This week we ask, did Mike Tyson get off with a slap on the wrist for punching a guy in the face? Is it any of our business what Britney Spears does on Instagram? Will Disney lose the copyright for Mickey Mouse?
A titan in Hollywood and one of the largest media conglomerates in the world, the Mouse House is looking back at their rich history in a very interesting way.
For instance, Get a Horse, the dazzling new short that plays before Frozen in theatres, is the first original Mickey Mouse theatrical cartoon in almost two decades.
But more than simply being a reintroduction to a beloved character, it’s also a deft marriage of old and new techniques that features, through some technical wizardry, the first vocal performance from Walt Disney since the 1960s.
In the live action roster there’s the Oscar hopeful Saving Mr. Banks, the story of the making of the classic Mary Poppins, and Tomorrowland, an epic sci-fi saga that was allegedly inspired by the contents of a mysterious box found in the Disney archives.
The ninety-year-old company has one eye on the past and the other very much on the future.
“We like to think of our legacy as a springboard to the future and not something that anchors us so you can’t move your feet,” says Walt Disney Animation Studios General Manager and Executive Vice President Andrew Millstein.

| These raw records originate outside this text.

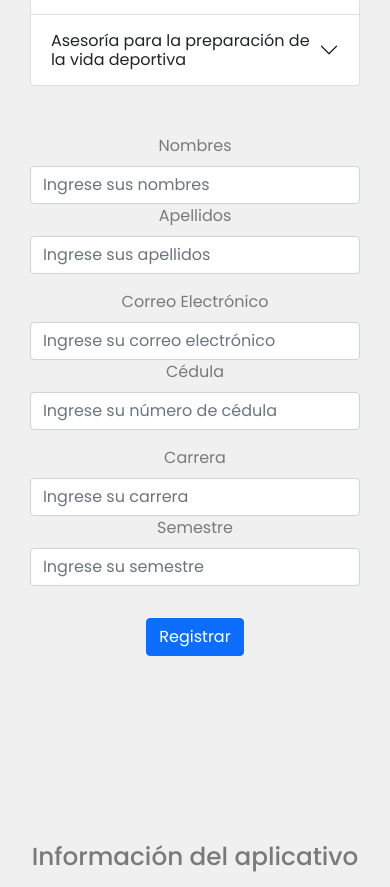
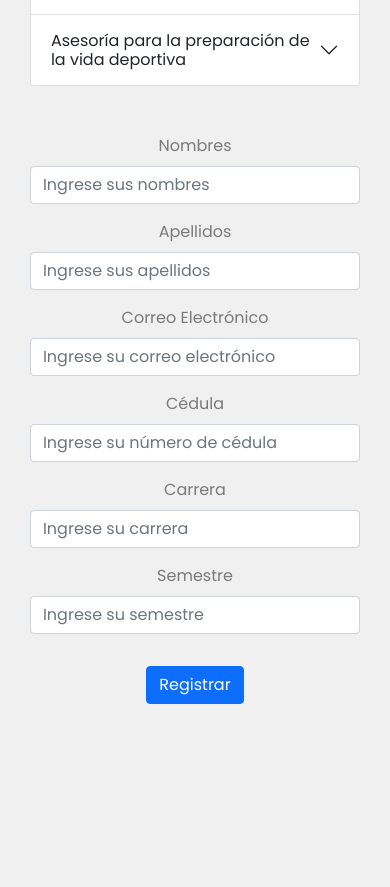
Before and after one commit to ronaldlondono/ProyectoU, a plain HTML site: page index.html in a window 390 px wide. Shown: the part 2320-3207 px from the top of the page. Drawn offline with nearby package versions, Linux system fonts and the light colour scheme.

Commit message:
Cambios en el margin de registros

```diff
--- a/index.html
+++ b/index.html
@@ -110,34 +110,34 @@
                 <div class="mb-3 col-12 col-md-6 mt-5">
                     <!--Correo electronico-->
                     <form>
-                        <div class="row mb-3">
-                            <div class="col-md-6">
+                        <div class="row">
+                            <div class="col-md-6  mb-3">
                                 <label for="nombre" class="form-label">Nombres</label>
                                 <input type="text" class="form-control" id="nombre" placeholder="Ingrese sus nombres" required>
                             </div>
-                            <div class="col-md-6">
+                            <div class="col-md-6  mb-3">
                                 <label for="apellidos" class="form-label">Apellidos</label>
                                 <input type="text" class="form-control" id="apellidos" placeholder="Ingrese sus apellidos" required>
                             </div>
                         </div>
 
-                        <div class="row mb-3">
-                            <div class="col-md-6">
+                        <div class="row">
+                            <div class="col-md-6 mb-3">
                                 <label for="correo" class="form-label">Correo Electrónico</label>
                                 <input type="email" class="form-control" id="correo" placeholder="Ingrese su correo electrónico" required>
                             </div>
-                            <div class="col-md-6">
+                            <div class="col-md-6 mb-3">
                                 <label for="cedula" class="form-label">Cédula</label>
                                 <input type="text" class="form-control" id="cedula" placeholder="Ingrese su número de cédula" required>
                             </div>
                         </div>
 
-                        <div class="row mb-3">
-                            <div class="col-md-6">
+                        <div class="row">
+                            <div class="col-md-6 mb-3">
                                 <label for="carrera" class="form-label">Carrera</label>
                                 <input type="text" class="form-control" id="carrera" placeholder="Ingrese su carrera" required>
                             </div>
-                            <div class="col-md-6">
+                            <div class="col-md-6  mb-3">
                                 <label for="semestre" class="form-label">Semestre</label>
                                 <input type="text" class="form-control" id="semestre" placeholder="Ingrese su semestre" required>
                             </div>
```
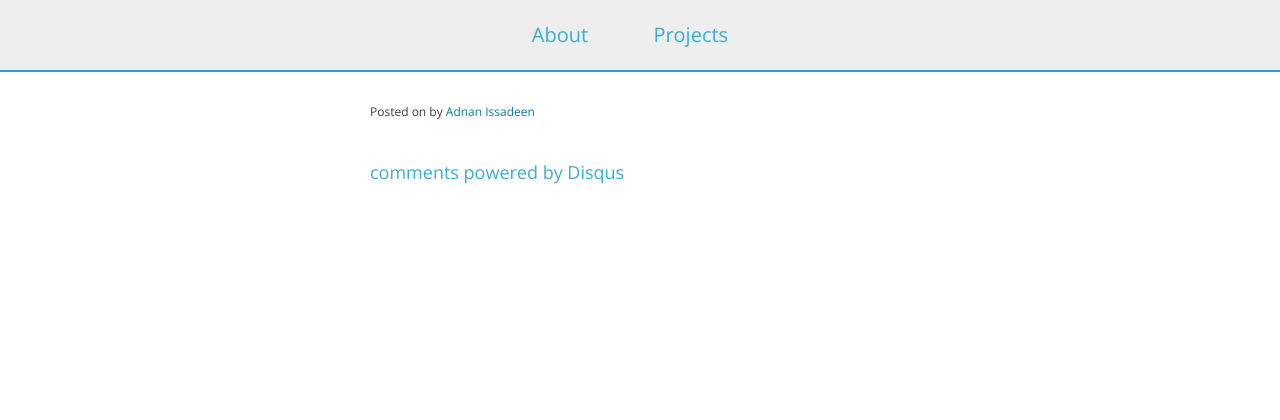
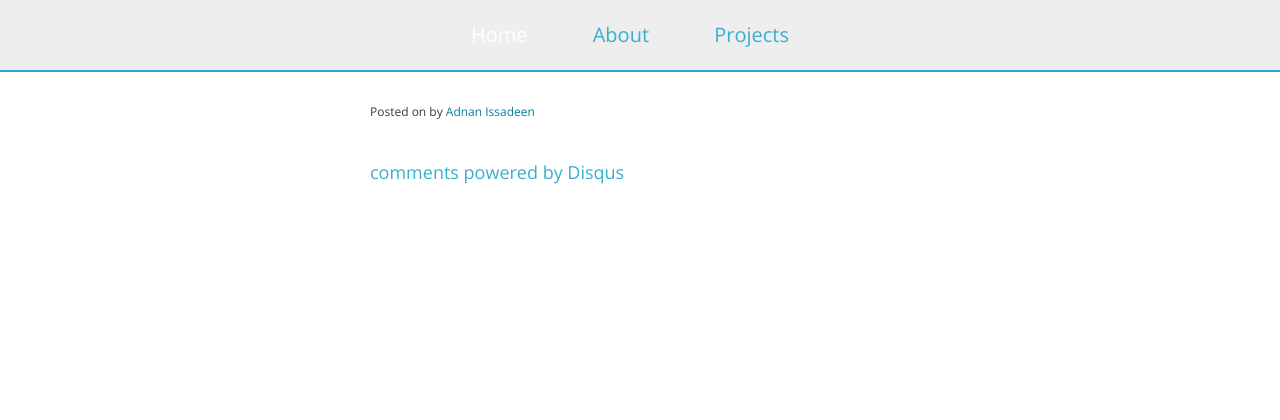
Before and after one commit to spartakode/static-cms, a Flask app: template src/core/templates/post-page.html in a window 1280 px wide. Shown: the top 420 px of the page. Run offline with Flask 2, Linux system fonts and the light colour scheme; the template is opened without the code that fills it, so the values that code supplies are empty; parts of the project's set-up code (start-up, migrations or seed data) failed here and were passed over; some libraries are stand-ins or nearby versions.

Commit message:
Changed post page template to add a link back to home

```diff
--- a/src/core/templates/common.html
+++ b/src/core/templates/common.html
@@ -21,6 +21,7 @@ ga('send', 'pageview');
 <body>
 <nav>
     <ul>
+        {% block otherNavLinks %}{% endblock %}
         <li><a href="../about.html">About</a></li>
         <li><a href="../projects.html">Projects</a></li>
         {% if feedlyButtonInformation %}<li><a href='{{ feedlyButtonInformation }}' target='blank'><img id='feedlyFollow' src='http://s3.feedly.com/img/follows/feedly-follow-rectangle-flat-medium_2x.png' alt='follow us in feedly' width='71' height='28'></a></li>
--- a/src/core/templates/post-page.html
+++ b/src/core/templates/post-page.html
@@ -1,5 +1,6 @@
 {% extends "common.html" %}
 {% block stylesheetLink %}../static/stylesheets/style.css{% endblock %}
+{% block otherNavLinks %}<li><a href="../"></a>Home</li>{% endblock %}
 {% block body %}
 <article>
     <div class="container">
```
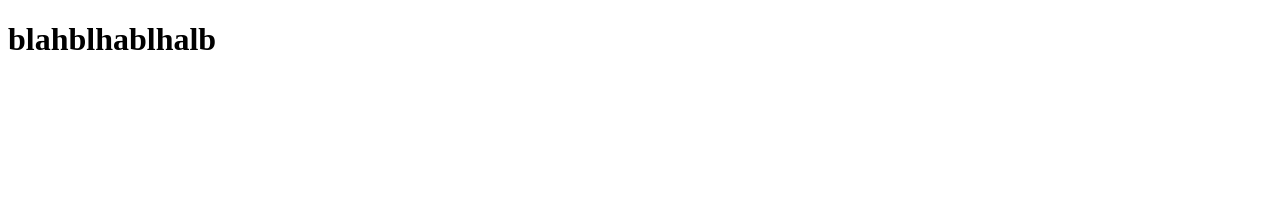
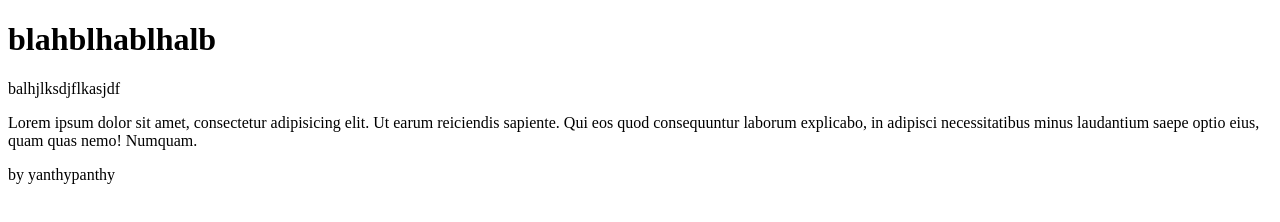
Before and after one commit to alexanderyanthar/git-branching, a plain HTML site: page index.html in a window 1280 px wide. Drawn offline with Linux system fonts and the light colour scheme.

Commit message:
added feature to branch

```diff
--- a/index.html
+++ b/index.html
@@ -7,6 +7,19 @@
   <title>Git branching lesson on test</title>
 </head>
 <body>
-  <h1>blahblhablhalb</h1>
+  <header>
+    <h1>blahblhablhalb</h1>
+    <div>
+      <p>balhjlksdjflkasjdf</p>
+    </div>
+  </header>
+
+  <main>
+    <p>Lorem ipsum dolor sit amet, consectetur adipisicing elit. Ut earum reiciendis sapiente. Qui eos quod consequuntur laborum explicabo, in adipisci necessitatibus minus laudantium saepe optio eius, quam quas nemo! Numquam.</p>
+  </main>
+
+  <footer>
+    <p>by yanthypanthy</p>
+  </footer>
 </body>
 </html>
```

“There is a great wealth of characters and visual material but in its day the best of Disney was innovative and moved with audiences. We should do the same. Whether it is Get a Horse or Frozen or Big Hero Six, in terms of our approach to stories or animation or technology, we’re building on our legacy for our future.”
So what should audiences can anticipate from Disney in the next few years? Millstein says audiences should, “expect the unexpected.”
“We have to be fiercely original. We have to give audiences things they haven’t seen before. We want to surprise audiences. We want our stories to be compelling, the worlds to be great, the technology and the visuals to be stunning. If we do our jobs well, that is what’s going to happen.”
Millstein knows what he’s talking about. He’s been with Disney since 1997, when he started there as a production executive in the studio’s motion pictures group.
“It makes me feel very proud that I am part of a company that is creating content and films that you know are going to live for a long, long time,” he says. “We’re part of the zeitgeist of modern history.”